India has given proof to the US about the use of F-16 fighters and AMRAAM beyond visual range air-to-air missile by Pakistan during its unsuccessful aerial raid targeting four Indian military installations on February 27, official sources said on Tuesday, March 5.
They said India was confident that Washington was carrying out a thorough investigation into use of the US-manufactured fighter as well as the missile onboard it in the offensive operation against India.
As part of the purchasing agreement, the US had put restrictions, the US had reportedly barred Pakistan from using the F-16s against any third country and it was only allowed to operate the fighter in self defence and for anti-terror missions.
The Indian Air Force on February 28 displayed parts of an AMRAAM missile as evidence to "conclusively" prove that Pakistan deployed US-manufactured F-16 fighter jets during an aerial raid targeting Indian military installations in Kashmir. It said Pakistan does not have any other fighters capable of firing an AMRAAM missile.
Pakistan has categorically said that no F-16 fighter jets were used in the aerial combat against India.
The US State Department has said that America is seeking more information from Pakistan on the potential misuse of American-made F-16 fighter jets by it against India in violation of the end-user agreement.
After the Pulwama attack, the Indian Air Force carried out a counter-terror operation, hitting a JeM training camp in Balakot, deep inside Pakistan on February 26.
The next day, Pakistan Air Force tried to target Indian military installation in Kashmir but was thwarted by the IAF which lost a MiG-21 while its pilot Wing Commander Abhinandan Varthaman was captured.

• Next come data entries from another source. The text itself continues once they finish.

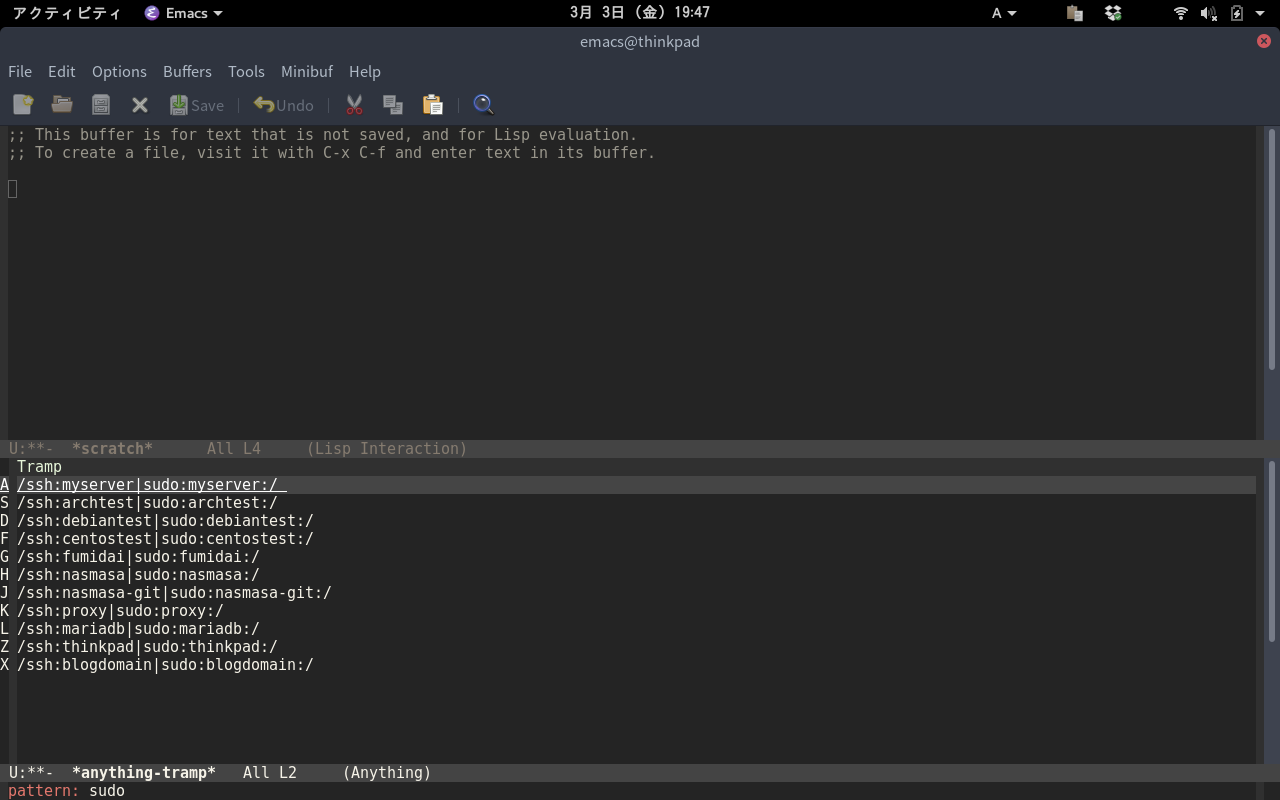
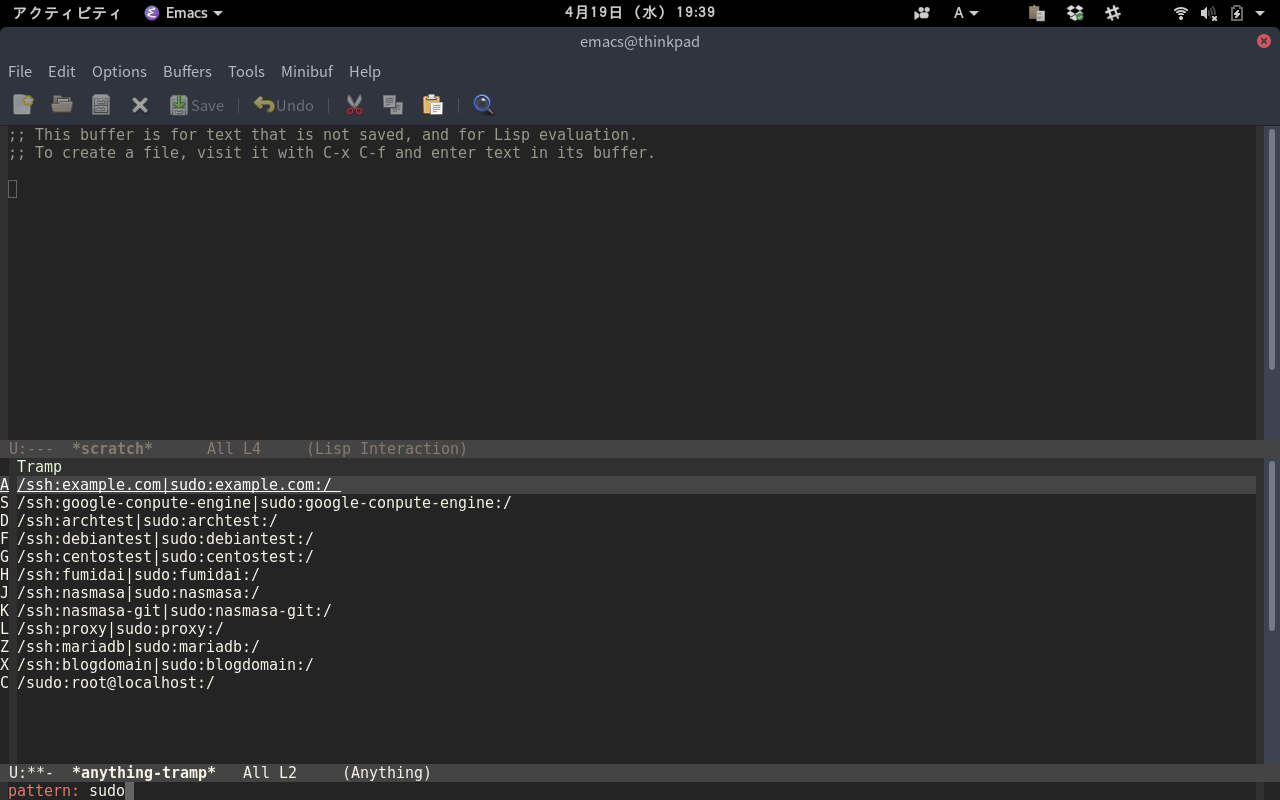
Update document

diff --git a/README.md b/README.md
@@ -24,6 +24,8 @@ You can connect your server with tramp.
 
 Selecting the list with sudo will lead to the server as root.
 
+Selecting the list of '/sudo:root@localhost:/' will open file at localhost as root.
+
 ![anything-tramp5](image/image5.png)
 
 You can edit your server's nginx.conf on your emacs!.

He was handed over to India on Friday.
AMRAAM missiles allow a fighter pilot to target an enemy aircraft that is beyond visual range, in day or night, and in all-weather conditions. They have an autonomous guidance capability, which allows the pilot to manoeuvre immediately after the missile's launch